As defined on dol.gov, COBRA “… gives workers and their families, who lose health benefits, the right to choose to continue group health benefits provided by their group health plan for limited periods of time under certain circumstances such as voluntary or involuntary job loss, reduction in the hours worked, transition between jobs, death, divorce and other life events. Qualified individuals may be required to pay the entire premium for coverage up to 102 percent of the cost to the plan.”
If former city employees have not found jobs that offer healthcare benefits, they can sign up for insurance through COBRA.
At any rate, the city will no longer be paying for their healthcare coverage. However, as Hegemier noted, “The damage has already been done.”
In an interview, Don Giles, who provided health insurance through Blue Cross/Blue Shield to city employees prior to the switch to UNUM, explained the sequence of events during his watch. “I coordinated everything with City Secretary Linda Boshek,” he explained. “Enrolling employees and eliminating them from the insurance rolls was taken care of electronically with a software program. It was very simple and efficient.”
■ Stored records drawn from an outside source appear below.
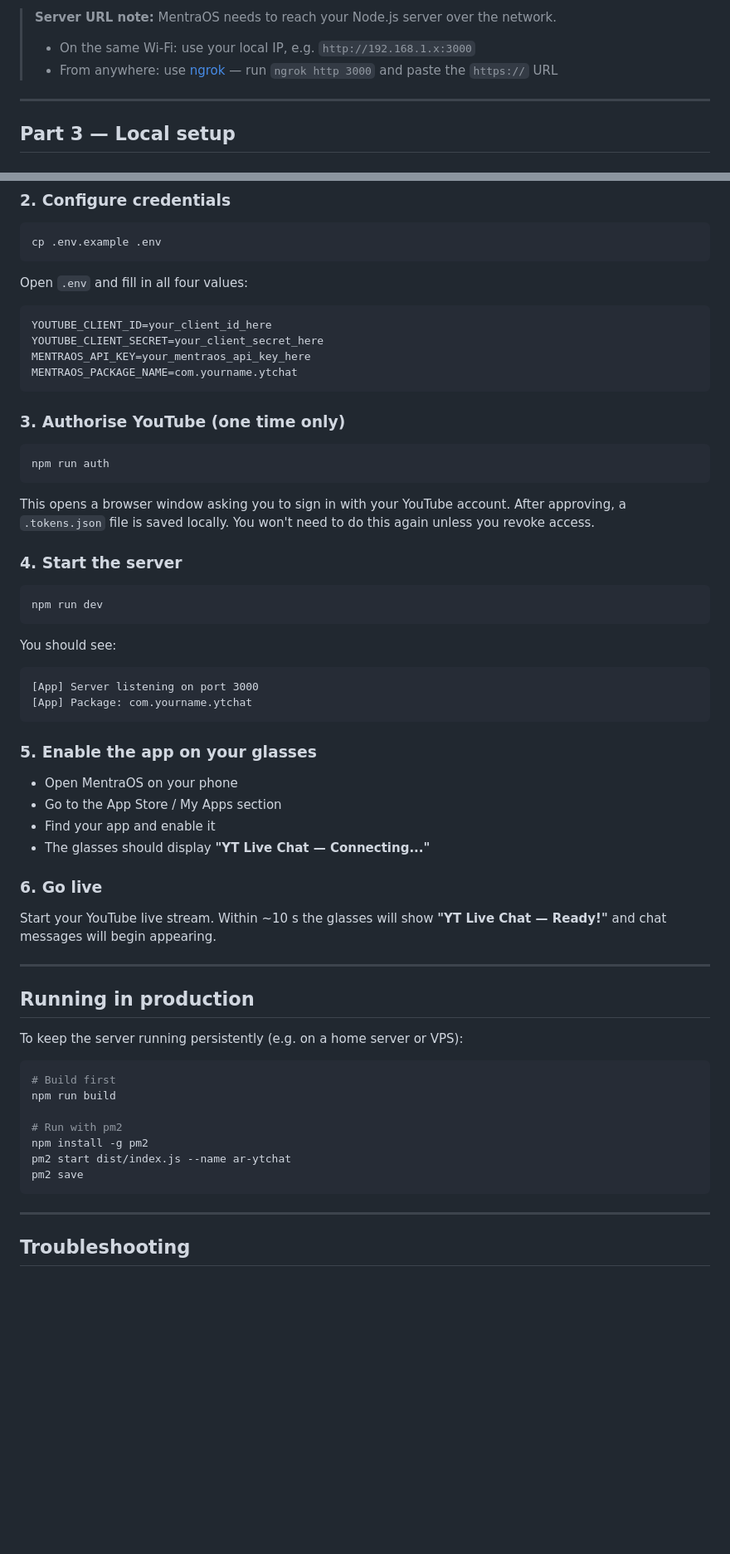
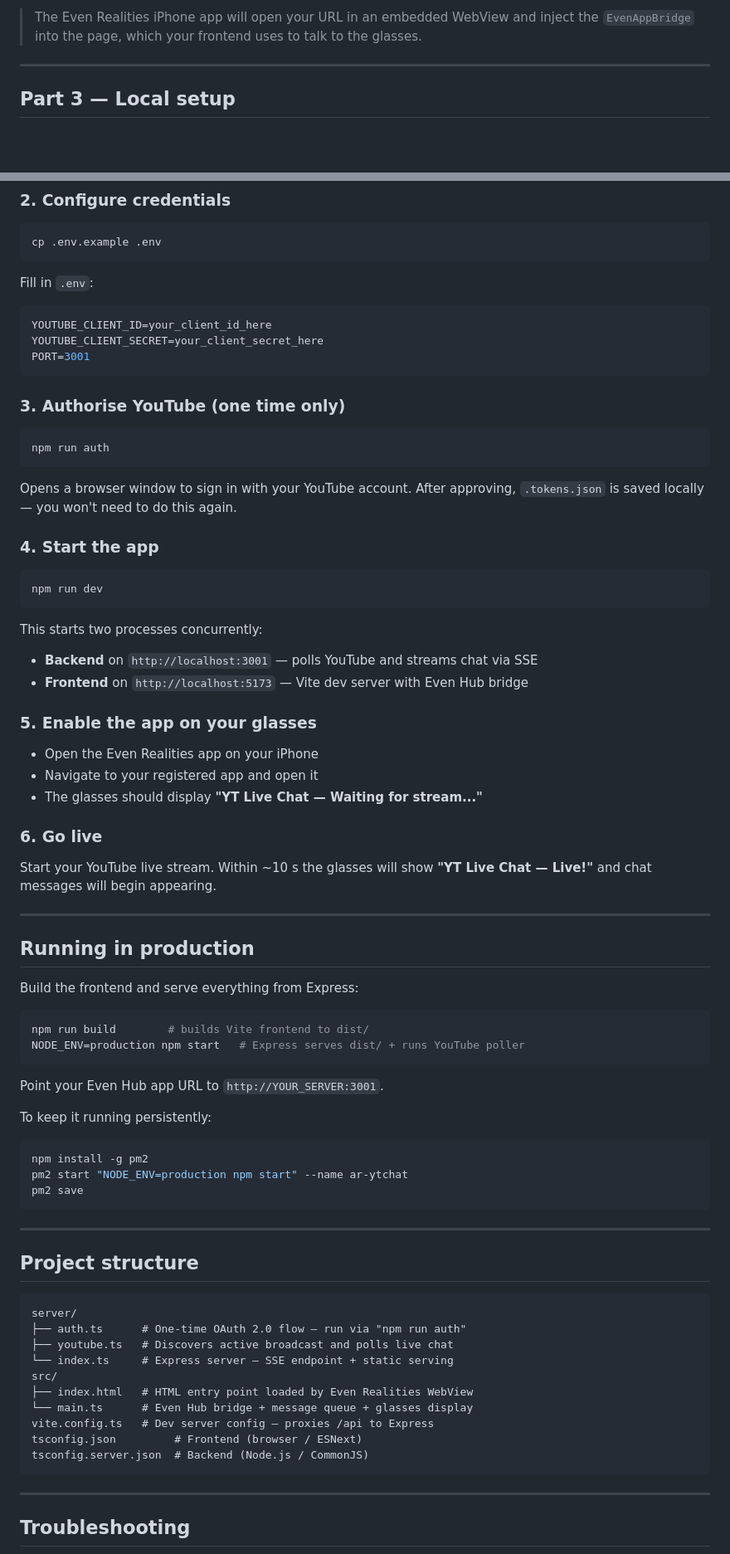
Before and after one commit to mattsmart2001-web/AR-Youtubechat, a Markdown page: README.md, 2 parts joined by grey strips. Shown at 83% size. Rendered like a GitHub page; blank space fills up the shorter version.

````diff
--- a/README.md
+++ b/README.md
@@ -74,7 +67,5 @@ YouTube Live Chat  →  Node.js server  →  MentraOS (phone)  →  G1 glasses
 
-> **Server URL note:** MentraOS needs to reach your Node.js server over the network.
-> - On the same Wi-Fi: use your local IP, e.g. `http://192.168.1.x:3000`
-> - From anywhere: use [ngrok](https://ngrok.com) — run `ngrok http 3000` and paste the `https://` URL
+> The Even Realities iPhone app will open your URL in an embedded WebView and inject the `EvenAppBridge` into the page, which your frontend uses to talk to the glasses.
 
 ---
 
@@ -94,13 +85,12 @@ npm install
 cp .env.example .env
 ```
 
-Open `.env` and fill in all four values:
+Fill in `.env`:
 
 ```env
 YOUTUBE_CLIENT_ID=your_client_id_here
 YOUTUBE_CLIENT_SECRET=your_client_secret_here
-MENTRAOS_API_KEY=your_mentraos_api_key_here
-MENTRAOS_PACKAGE_NAME=com.yourname.ytchat
+PORT=3001
 ```
 
 ### 3. Authorise YouTube (one time only)
@@ -109,46 +99,64 @@ MENTRAOS_PACKAGE_NAME=com.yourname.ytchat
 npm run auth
 ```
 
-This opens a browser window asking you to sign in with your YouTube account. After approving, a `.tokens.json` file is saved locally. You won't need to do this again unless you revoke access.
+Opens a browser window to sign in with your YouTube account. After approving, `.tokens.json` is saved locally — you won't need to do this again.
 
-### 4. Start the server
+### 4. Start the app
 
 ```bash
 npm run dev
 ```
 
-You should see:
-
-```
-[App] Server listening on port 3000
-[App] Package: com.yourname.ytchat
-```
+This starts two processes concurrently:
+- **Backend** on `http://localhost:3001` — polls YouTube and streams chat via SSE
+- **Frontend** on `http://localhost:5173` — Vite dev server with Even Hub bridge
 
 ### 5. Enable the app on your glasses
 
-- Open MentraOS on your phone
-- Go to the App Store / My Apps section
-- Find your app and enable it
-- The glasses should display **"YT Live Chat — Connecting..."**
+- Open the Even Realities app on your iPhone
+- Navigate to your registered app and open it
+- The glasses should display **"YT Live Chat — Waiting for stream..."**
 
 ### 6. Go live
 
-Start your YouTube live stream. Within ~10 s the glasses will show **"YT Live Chat — Ready!"** and chat messages will begin appearing.
+Start your YouTube live stream. Within ~10 s the glasses will show **"YT Live Chat — Live!"** and chat messages will begin appearing.
 
 ---
 
 ## Running in production
 
-To keep the server running persistently (e.g. on a home server or VPS):
+Build the frontend and serve everything from Express:
 
 ```bash
-# Build first
-npm run build
+npm run build        # builds Vite frontend to dist/
+NODE_ENV=production npm start   # Express serves dist/ + runs YouTube poller
+```
 
-# Run with pm2
+Point your Even Hub app URL to `http://YOUR_SERVER:3001`.
+
+To keep it running persistently:
+
+```bash
 npm install -g pm2
-pm2 start dist/index.js --name ar-ytchat
+pm2 start "NODE_ENV=production npm start" --name ar-ytchat
 pm2 save
+```
+
+---
+
+## Project structure
+
+```
+server/
+├── auth.ts      # One-time OAuth 2.0 flow — run via "npm run auth"
+├── youtube.ts   # Discovers active broadcast and polls live chat
+└── index.ts     # Express server — SSE endpoint + static serving
+src/
+├── index.html   # HTML entry point loaded by Even Realities WebView
+└── main.ts      # Even Hub bridge + message queue + glasses display
+vite.config.ts   # Dev server config — proxies /api to Express
+tsconfig.json         # Frontend (browser / ESNext)
+tsconfig.server.json  # Backend (Node.js / CommonJS)
 ```
 
 ---
````
Also changed, not shown: other parts of README.md (+34 -50 lines).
Giles continued, “Linda Boshek looked after the city like she was supposed to. It was her job and she did it. We never had any problems.”
No $$$ recouping
According to Hegemier, the city can never recoup the wasted money. “These former employees who were affected might not have even known that their healthcare insurance was still being covered,” he said.
On Tuesday, April 12, Hegemier said the calculated the total cost to city taxpayers as just under $20,000 – $19,992.20 to be exact.
In a previous interview, he had explained, “We have to create a spreadsheet based on the separation dates of the former employees, and we have other more pressing things to take care of, like paying our bills.”
On Monday, April 11, Hegemier suggested the monetary loss might not be that great. “Apparently most of the former employees affected had left the city in December,” he said.
Additionally, city council hasn’t fully addressed the issue, but the latest SNAFU was discussed briefly during a recent special session. At that time, council approved a $2 per hour salary raise for Hamilton, bringing her hourly wage to $18.
When queried as to how the insurance overpayment could have occurred, Hegemier postulated that a rapid turnover of senior staff probably contributed to the expensive gaffe.
“Former City Secretary Karen Chesler was originally in charge of HR, but to streamline the process and open the lines of communication, Lamar Schulz put (former treasurer) Trinity (Burnes) in charge of Human Resources,” Hegmier said.
“A lack of institutional memory enabled former employees to fall through the cracks. The city continued to pay for their insurance and no one caught it.”
‘Sign lot of bills’
Although city council goes over municipality bills on a monthly basis, Hegemier admitted that, for the most part, he “… looks at the invoice sent from the insurance company and makes sure the same amount is on the payment check.” Parenthetically, he added, “I have to sign a lot of bills.”
Additionally, no one on council questioned the fact that the city was paying health insurance for more people than were currently employed by the city – not even those members who take pride in scrutinizing the budget regularly.
Additionally, the blunder was apparently not picked up during the city’s annual outside audit or in the yearly budget process.
“We didn’t do a good job of being fiscally responsible with the taxpayers’ money,” Hegemier admitted. Continuing with his mea culpa, he said, “This is pretty shameful and embarrassing. The buck stops at my desk and I should have been more attentive to the day-to-day details of running this city.”
In fact, all members of city council should have been “more attentive to the day-to-day details of running this city” – especially when it concerned frittering away taxpayers’ money.